Now where did I put my Birthing Pelvis?….Oh, there it is!
For the past few weeks I have been observing a 6-week prenatal class series at Mothering Touch here in Victoria.
This week the teacher, Eva explained the actual physiology of the transition phase of birth. Her words, “Once the baby passes through the bony pelvis…..they’re very close to be being born.” She was holding a model pelvis in her hands.
I drifted off for a moment, back to my pregnant bony pelvis striding along English Bay in Vancouver. 41 and a half weeks pregnant, like many other expectant mothers at 40 plus weeks, I was as impatient as a ….well as a woman who just cannot wait for her baby to be born, for the phone calls to stop asking “where’s that baby,” and for my life as a mother to really start. I also wasn’t confident that my small framed pelvis would be able to pass a baby.
I walked…..and walked.
When I saw it. The sign. The bony pelvis. Alright, it was a woody one…..
Just ten feet from me, a large protuberance in the sand- the most glorious, beautifully shaped pelvis. I stopped and looked around me, someone had to see this ( I have a terrible habit of speaking to people on the street like I know them when something monolithic happens like this….I really need to get a handle on that).
No one was around to rant to, so I took in the moment.
I told myself that the birth of my child was imminent- I needed to take a picture of the bony pelvis and go home and deliver my unborn. Too bad merely seeing a piece of driftwood in the shape of a pelvis doesn’t will the unborn to be born right? Well, that’s debateable. I think I, and my baby were not ready to meet each other before that moment.
Sure I’d gone for acupuncture to see if I could coax the ol’ cervix along. Admittedly I bemoaned to my family back east “I’m so ready to have this baby” when really I had no pain, discomfort or medical cause to say that. Finally, I actually let myself get worried when 41 weeks came and almost went without a baby when I wasn’t even 100% sure the date she was conceived. Why? I was listening to everyone else, but me.
Which brings me back to that pelvis. As I walked away from it I smiled down at my baby. It seemed almost like this little unborn being needed me to take this walk, see that sign, and finally surrender to giving birth. I can now honestly say, I had some emotional peace to make, some walks yet to take before I became a person’s mother. I walked to my monolithic bony pelvis 3 more times that week.

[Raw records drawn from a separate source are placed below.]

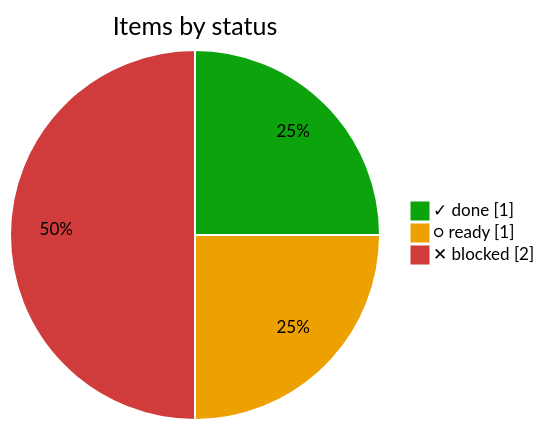
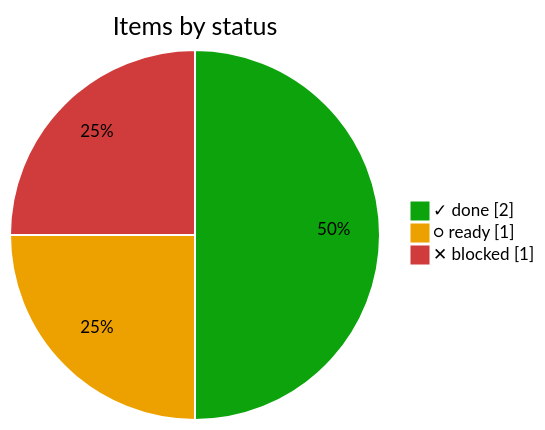
One commit to bvraghav/pmtrack changed the diagram in docs/ci.md. Above: the diagram before and after it, drawn with Mermaid. The commit also changed other lines of this file and 5 other files, not shown here.

````diff
--- a/docs/ci.md
+++ b/docs/ci.md
@@ -19,7 +19,7 @@
 ```mermaid
 %%{init: {"themeVariables": {"pie1": "#0ca30c", "pie2": "#eda100", "pie3": "#d03b3b", "pieOpacity": "1", "pieSectionTextColor": "#000", "pieStrokeColor": "#fff", "pieStrokeWidth": "2px", "pieOuterStrokeWidth": "0px"}}}%%
 pie showData title Items by status
-  "✓ done" : 1
+  "✓ done" : 2
   "○ ready" : 1
-  "✕ blocked" : 2
+  "✕ blocked" : 1
 ```
````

I’m off to study with US midwifery sage Ina May Gaskin in three weeks. At present she is campaigning the whole “Baby come when baby ready” idea. The due dates in themselves, says Gaskin, do not indicate the need for induction (Guardian, Uk, I was Pregnant for Ten Months). She sites there are definitive signs if there is something wrong and the baby needs to come out before 42 or even 43 weeks: reduced foetal movement, for example, a deceleration in growth, or reduced amniotic fluid (even this last point is arguable). Mothers are advised to pay attention to the former, as is the midwife.
On the third day of walking by what I now deemed “my personal pelvis” I ate some apple cobbler, checked in with my midwife as I felt some deep sense of “calm” I described as “unnerving” ( what a loser). Turns out that calm was my surrender, that placid lake in my body was about to be rocked by a behemouth storm we call labor and birth.
Eight hours later my own bony pelvis passed a baby. I visualized my pelvis was the size of the 15×10 foot sized one I’d seen on the beach.
Nine hours later a squirming, red faced little girl was in my arms. Oh the power of staying in discomfort to see what comes.
Update: I showed Ina May Gaskin and Pamela Hunt the picture of the wooden pelvis I found on that English Bay Beach. Pamela’s exact words ” you knew you were ready to surrender after seeing that didn’t you?”